Honestly, I don’t even know where to go with this.
I’ve always been able to write things out, but this time I’m not sure I can. I don’t know how to put into words what I’m feeling, or even what I’m thinking. It just is. I just am. I ran into two friends earlier after rehearsal and they asked me how I was. I couldn’t think of how to answer it, so I just nodded my head. I just said “yes”. Hah.
“How are you?”
…I am yes? I am existing. I am. In that respect, I totally am “yes”. They laughed. I wrote it off as me still being sick and tired, but honestly, that’s the only answer I have right now. “Yes”. I’m not good, but I’m not bad. Then again, I suppose that’s relative, and that answer might change depending on who you ask. For the moment though, I’ll take existing. It’s better than the alternative at this point.
I met this nurse who works in mental health, and deals primarily with combat veteran males who suffer from PTSD. Turns out she’s a part of my team in one of my classes. We’d never talked before. We talked about some of the differences in different disorders, and a little about my experience in therapy. She told me that she thinks I’ll make an excellent advocate for women some day. I’m not sure what I think of that. I’m not sure if I even want that. Why is it, that all these people, most of whom I barely know, tell me what they think I will be? Or should be? I know I shouldn’t, but now I feel the expectation is there.She said I have the right personality for it, and due to my background, could really make a difference. Could I? Or would it just be me banging on pots and pans in the middle of street, with my body painted in vivid colors? Screaming at the top of my lungs: “LISTEN TO ME.”? I told her I still feel so broken, I don’t know if I could be of much help in that department. I told her that I didn’t know if I could pull my pieces together to make a shape coherent enough to make a difference in a world of sharp angularity and vulgar obscenities. Not in those exact words, as I wasn’t feeling like being forcefully admitted into a psychiatric ward, but in a saner way. In a less poetic way, that’s exactly what I said.

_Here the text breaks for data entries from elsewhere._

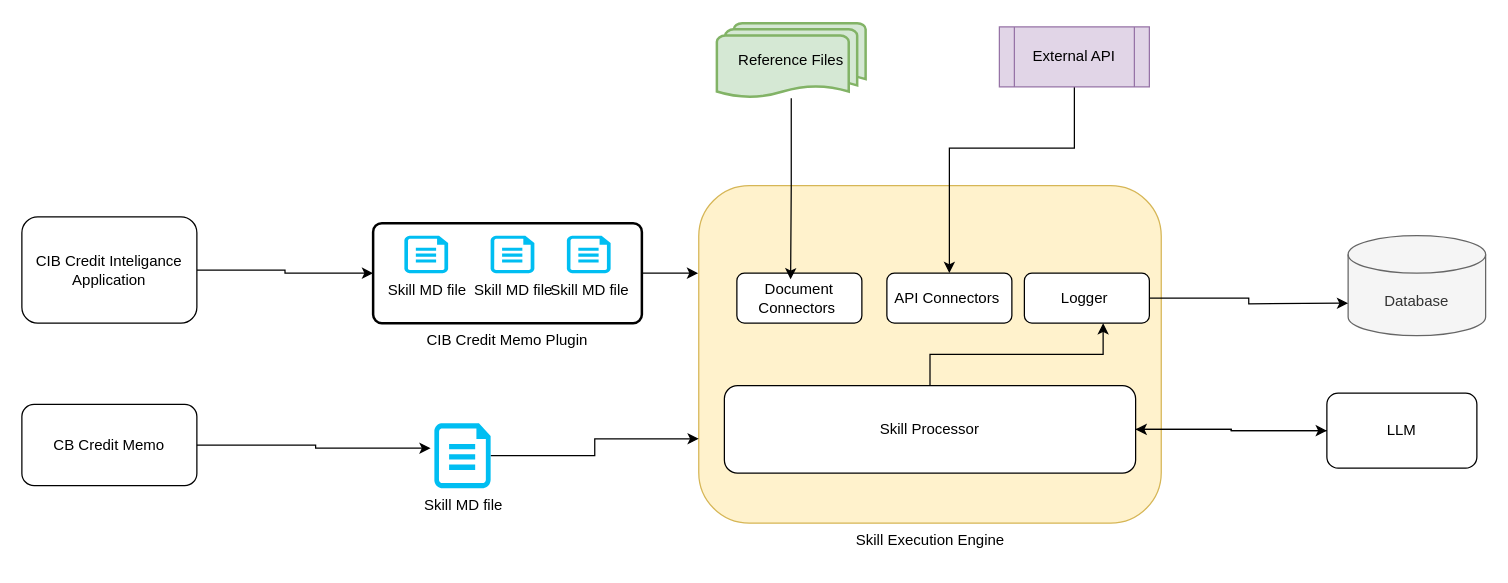
Above: Architecture Daigram.drawio in atulbachhav22/CreditMemoGenerationFramework (draw.io), before the change. Source tidied: cells renumbered, new cells numbered last; positions are measured from the earlier drawing's top-left corner, leaving out a move shared by most shapes. Both pictures are drawn from the tidied source at 125%, with x=0, y=0 at pixel (21, 22).
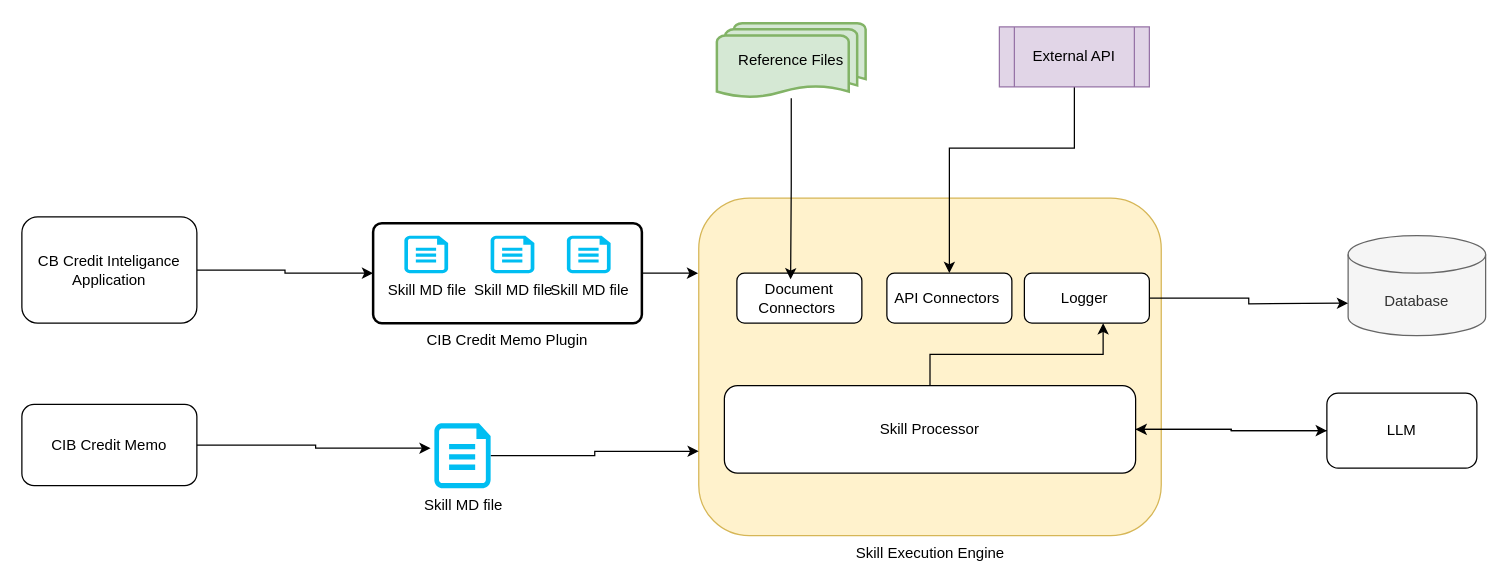
The same page after the edit.

The edit, as a diff of the source:
```diff
@@
     <mxCell id="2" value="Skill Execution Engine" style="rounded=1;whiteSpace=wrap;html=1;labelPosition=center;verticalLabelPosition=bottom;align=center;verticalAlign=top;fillColor=#fff2cc;strokeColor=#d6b656;" parent="1" vertex="1">
-      <mxGeometry x="541.5" y="130" width="370" height="270" as="geometry" />
+      <mxGeometry x="541.5" y="140" width="370" height="270" as="geometry" />
     </mxCell>
@@
-    <mxCell id="25" value="CIB Credit Inteligance Application" style="rounded=1;whiteSpace=wrap;html=1;" parent="1" vertex="1">
+    <mxCell id="25" value="CB Credit Inteligance Application" style="rounded=1;whiteSpace=wrap;html=1;" parent="1" vertex="1">
       <mxGeometry y="155" width="140" height="85" as="geometry" />
     </mxCell>
-    <mxCell id="26" value="CB Credit Memo" style="rounded=1;whiteSpace=wrap;html=1;" parent="1" vertex="1">
+    <mxCell id="26" value="CIB Credit Memo" style="rounded=1;whiteSpace=wrap;html=1;" parent="1" vertex="1">
       <mxGeometry y="305" width="140" height="65" as="geometry" />
     </mxCell>
```
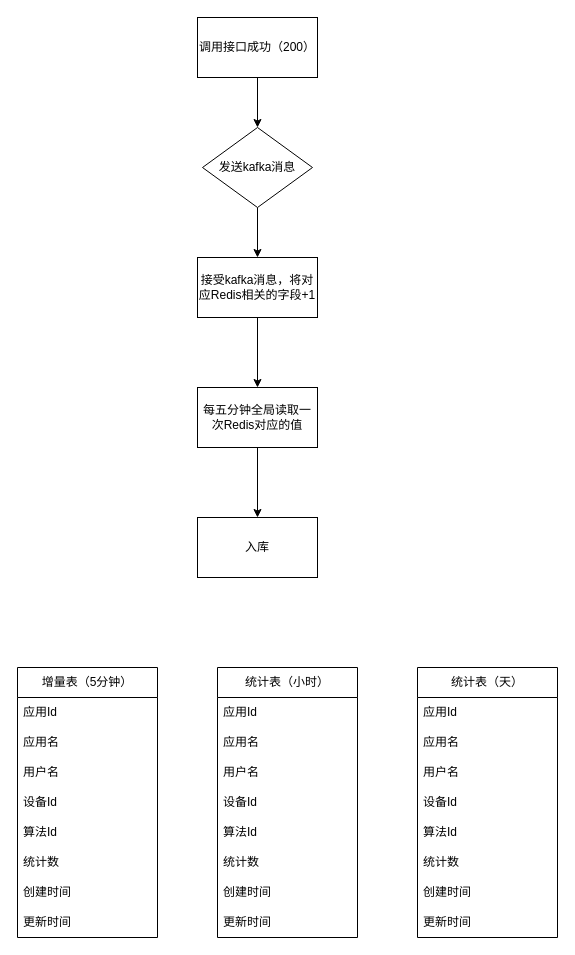
Above: 接口计费.drawio in lingpengzhou/diagrams.io (draw.io), before the change. Source tidied: cells renumbered, new cells numbered last; positions are measured from the earlier drawing's top-left corner, leaving out a move shared by most shapes. Both pictures are drawn from the tidied source at 100%, with x=0, y=0 at pixel (17, 17).
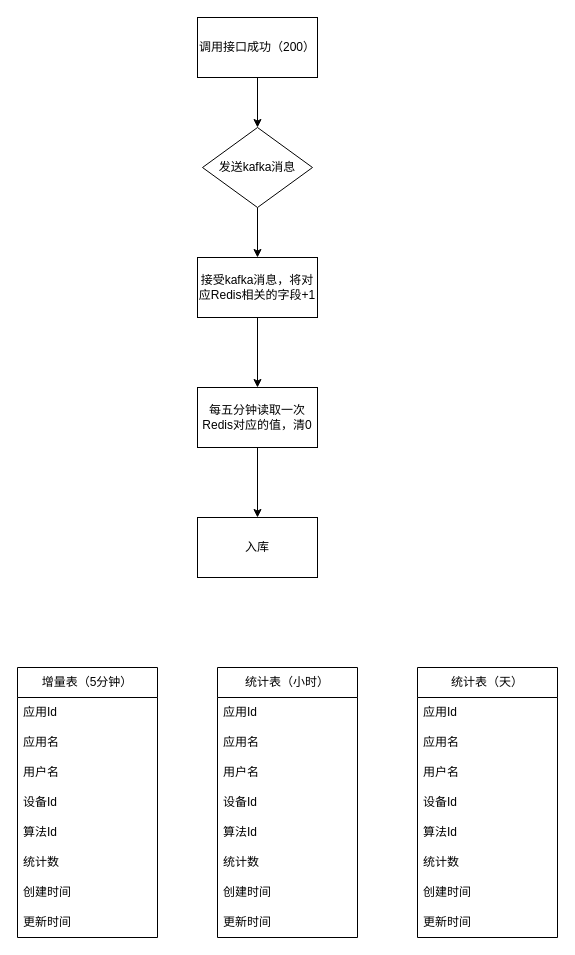
After the change.

Commit message (it also covers changes not shown here):
更新接口计费.drawio

What changed in the source:
```diff
@@
-    <mxCell id="9" value="每五分钟全局读取一次Redis对应的值" style="rounded=0;whiteSpace=wrap;html=1;" parent="1" vertex="1">
+    <mxCell id="9" value="每五分钟读取一次Redis对应的值，清0" style="rounded=0;whiteSpace=wrap;html=1;" parent="1" vertex="1">
       <mxGeometry x="180" y="370" width="120" height="60" as="geometry" />
     </mxCell>
```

Our conversation continues its course, and it somehow turned into symptoms. She mentioned that women vets she had met had problems not attaching emotions to everything. I told her I had the opposite. When I am triggered, I withdraw. I have a hard time feeling connected to anything or anyone. I live in a complete disconnect from the world around me when going through an episode. I can look at someone, and know in my head that I love them. I care about them. They MEAN something to me. But during these episodes, I don’t feel it. I don’t feel hate. I don’t feel love. I don’t feel connected. At all. My heart goes cold, like black ice, and I can’t make a spark even to bring a hint of emotional connection back to any relationship I have. I have to wait it out, and wait for the episode to be over so I can reconnect. I hate it. I hate looking at someone I care about and not feeling a goddamn thing. I feel like somehow, that makes me less than a person. Isn’t that what humanity is? The continuous process of making, growing, and breaking relationships? Making connections with others? How can I be a part of humanity, when I can’t always do that?
I’m there now. It’s not complete, but it’s just about complete. I look at people who I know are supposed to mean something to me, but I can’t feel anything. I might as well be looking at a complete stranger.
What does that make me?